We used these rigs on the freeride boards in the same location and conditions as featured in this issue’s board test (see board test introduction), but also on some smaller freerace boards in higher wind. Coupled with a bunch of different size sailors of differing abilities and style, the sails have been used in a wide variety of conditions to give us a great amount of information. As with the board test we rigged the sails and went out on the water before taking a detailed look at shape and construction. To begin with we rigged the sails with near-maximum downhaul and only tuned the outhaul particular to the conditions. In fact this was a great decision as our main discovery was just how much difference a little bit of outhaul adjustment can make to the feel of the sail. Only when things got really hairy or really marginal did we adjust the downhaul. Once again we noticed how some sails suit particular boards (higher aspect sails tend to like more stretched board outlines and compact sails like all boards!) or types of sailing so read on to discover which might suit you best.
As is often mentioned in the sail tests, we used the manufacturers recommended masts and this is always a good idea. It’s not ‘compulsory’ to use the specific brands’ spars but the correct IMCS and length are critical as these bend characteristics will enable the sail to work most efficiently, twisting away to release a gust and springing back to maintain a regular pull. They’re the masts the sails are developed on so it makes sense to choose the best possible option you can. If not, try some out at your local dealer on both the recommended and your own masts and see what suits you best. We used North Silver booms on each rig set-up with an adjustable outhaul for quick and simple tuning. When you buy a new sail it’s worth checking if the tack pulley/eyelet is compatible with your current extension. Most sails feature a roller pulley but are often designed to work with their own make of extension but not necessarily with the others, therefore, for example the Naish and Severne tack pulley system might not work with, say a North mast extension. We can see why they do it (I call it ‘Apple syndrome’), but wouldn’t it be just wonderful for the consumer to have cross-brand-compatibility?
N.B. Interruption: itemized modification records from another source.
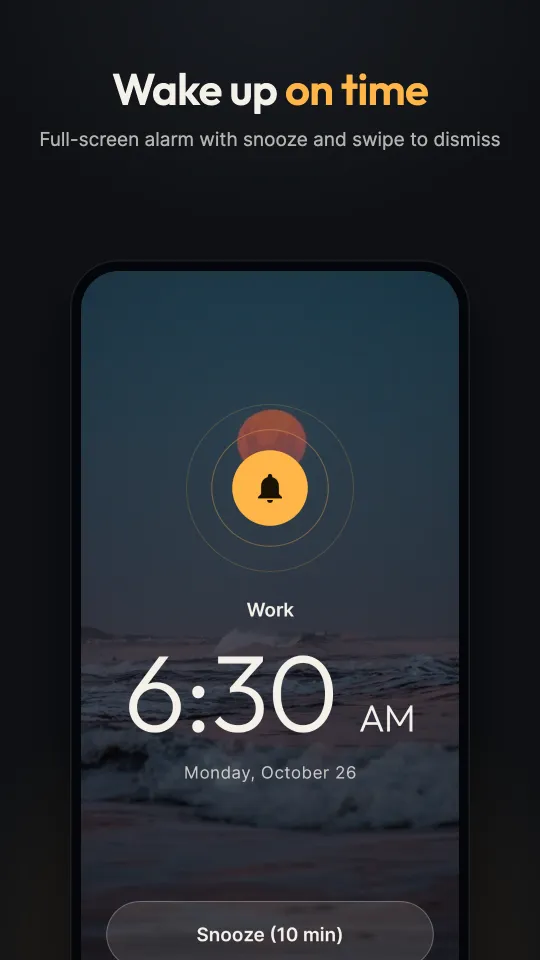
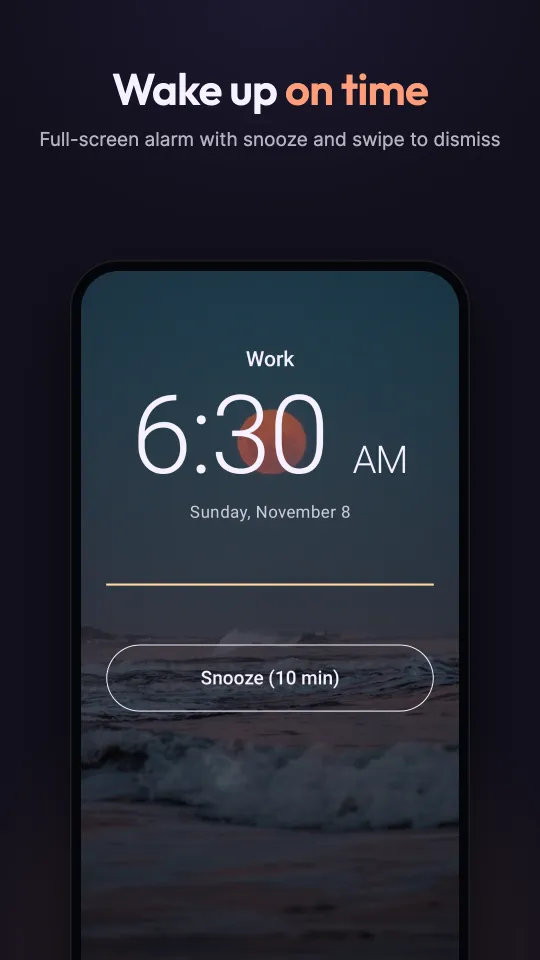
site: Simple Alarm 2.6.0 screenshots (tr/en, Ufuk redesign) and features (missions, wake-up check, snooze limit)

diff --git a/lang/tr/simple-alarm.php b/lang/tr/simple-alarm.php
@@ -22,7 +22,7 @@ return [
     'screens' => [
         ['Çalan alarm', 'Tam ekran alarm, ertele ve kaydırarak kapat', 'Tam ekran çalan alarm: deniz manzarası üzerinde 06:30 ve Ertele (10 dk) düğmesi'],
         ['Alarm listesi', 'Sıradaki alarmını ve çalmasına kalan süreyi gör', 'Alarm listesi: en üstte sonraki alarm 06:30 ve kalan süre, altında İş, Spor ve Hafta sonu alarmları'],
-        ['Alarm kurma', 'Hafta içi, her gün ya da bir kez, seçim senin', 'Alarmı düzenleme ekranı: saat seçici, tekrar günleri, alarm adı, ses ve ses düzeyi'],
+        ['Alarm kurma', 'Hafta içi, her gün ya da bir kez, seçim senin', 'Alarmı düzenleme ekranı: kaydırmalı saat seçici, tekrar günleri ve kod tarama, matematik, sallama, kod yazma uyanma görevleri'],
         ['Arka planlar', 'Çalan alarmın arkasına bir fotoğraf koy', 'Arka plan galerisi: seçili deniz fotoğrafı ve diğer fotoğraflar'],
         ['Sesler', '15 hazır ses veya kendi müziğin', 'Ses listesi: Acoustic seçili, altında diğer hazır sesler ve Tonlarım düğmesi'],
     ],

diff --git a/lang/en/simple-alarm.php b/lang/en/simple-alarm.php
@@ -22,7 +22,7 @@ return [
     'screens' => [
         ['Ringing alarm', 'Full-screen alarm with snooze and swipe to dismiss', 'Full-screen ringing alarm: 6:30 AM over a sea view with a Snooze (10 min) button'],
         ['Alarm list', 'See your next alarm and how long until it rings', 'Alarm list: the next alarm, 6:30 AM, with time left, then the Work, Gym and Weekend alarms'],
-        ['Setting an alarm', 'Weekdays, every day or once, it is up to you', 'Edit alarm screen: time picker, repeat days, alarm name, sound and volume'],
+        ['Setting an alarm', 'Weekdays, every day or once, it is up to you', 'Edit alarm screen: scrolling time wheel, repeat days and the scan code, math, shake and type code wake-up tasks'],
         ['Backgrounds', 'Choose a background for the alarm screen', 'Background gallery: a selected sea photograph among other photographs'],
         ['Sounds', '15 built-in tones or your own music', 'Sound list: Acoustic selected, the other built-in tones below and a My Tones button'],
     ],

diff --git a/config/apps.php b/config/apps.php
@@ -108,10 +108,10 @@ return [
         'tagline' => 'Sade, esnek ve kişiselleştirilebilir bir alarm uygulaması.',
         'description' => 'Simple Alarm, özelleştirilebilir arka planlar ve haftanın günlerine göre esnek programlarla sabahlarını kolaylaştırır.',
         'features' => [
-            'Özelleştirilebilir alarm arka planları',
-            'Haftanın günlerine göre esnek programlama',
-            'Kişisel uyanma melodileri',
-            'Sade, kullanıcı dostu arayüz',
+            'Uyanma görevleri: QR/barkod tarama, matematik, sallama, kod yazma',
+            'Uyanma kontrolü: cevap yoksa alarm yeniden çalar',
+            'Erteleme sınırı: 1, 2, 3 ya da sınırsız',
+            'Saniyeler içinde alarm: saati kaydır, günleri seç, bitti',
         ],
         'play_store' => 'https://play.google.com/store/apps/details?id=com.alarm.simple.clock',
         'privacy_url' => 'https://simple-alarm-79b72.web.app/privacy-policy',
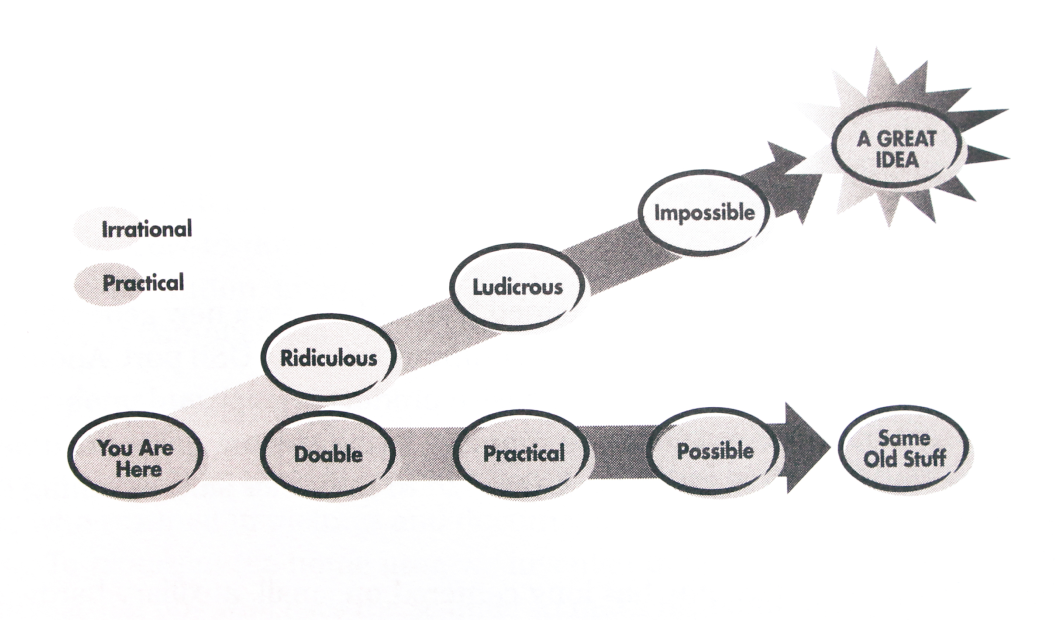
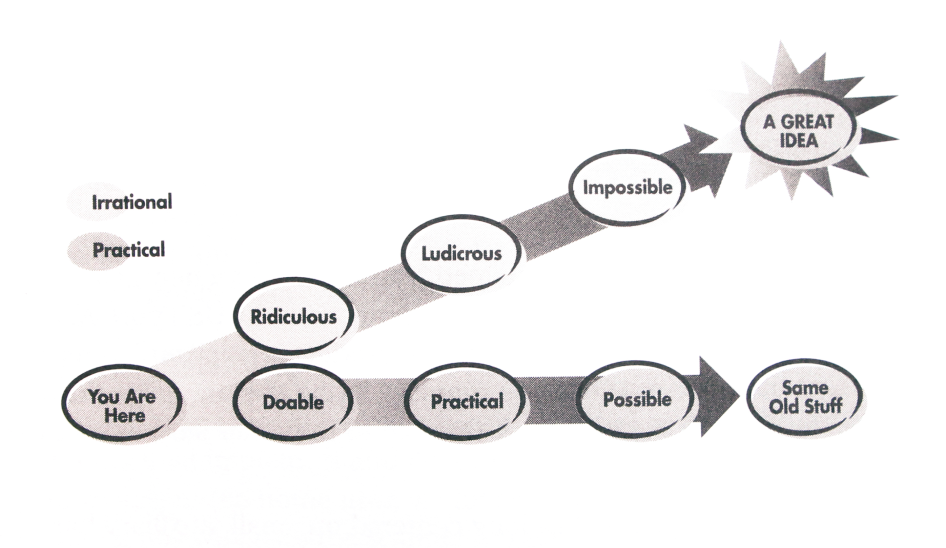
made img bg multiply (invisible)

diff --git a/css/layout.css b/css/layout.css
@@ -307,6 +307,7 @@
 
 .copy-img {
   width: 30rem;
+  mix-blend-mode: multiply;
 }
 
 /* mobile layout modifications */
@@ -377,5 +378,6 @@
   }
   .copy-img {
     width: 70vw;
+    mix-blend-mode: multiply;
   }
 }

diff --git a/css/layout.scss b/css/layout.scss
@@ -223,6 +223,7 @@
 
 .copy-img{
     width:30rem;
+    mix-blend-mode: multiply;
 }
 
 
@@ -274,6 +275,7 @@
 
 .copy-img{
     width:70vw;
+    mix-blend-mode: multiply;
 }
 
 }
You’ll notice in these individual reports that some sails are at the racier end of the spectrum – Gaastra Matrix, RRD evolution, Severne Gator – and some more forgiving – the North Natural, Naish Rally, Goya Nexus and Tushingham Concept, which specialises in powering larger improver boards in lighter wind.
As you make up your mind try to think about whether your priority is learning and improving rapidly, or whether holding onto the sail longer term and more performance is your focus. Enjoy! IH
READ THE INDIVIDUAL REPORTS – to be released over the coming weeks.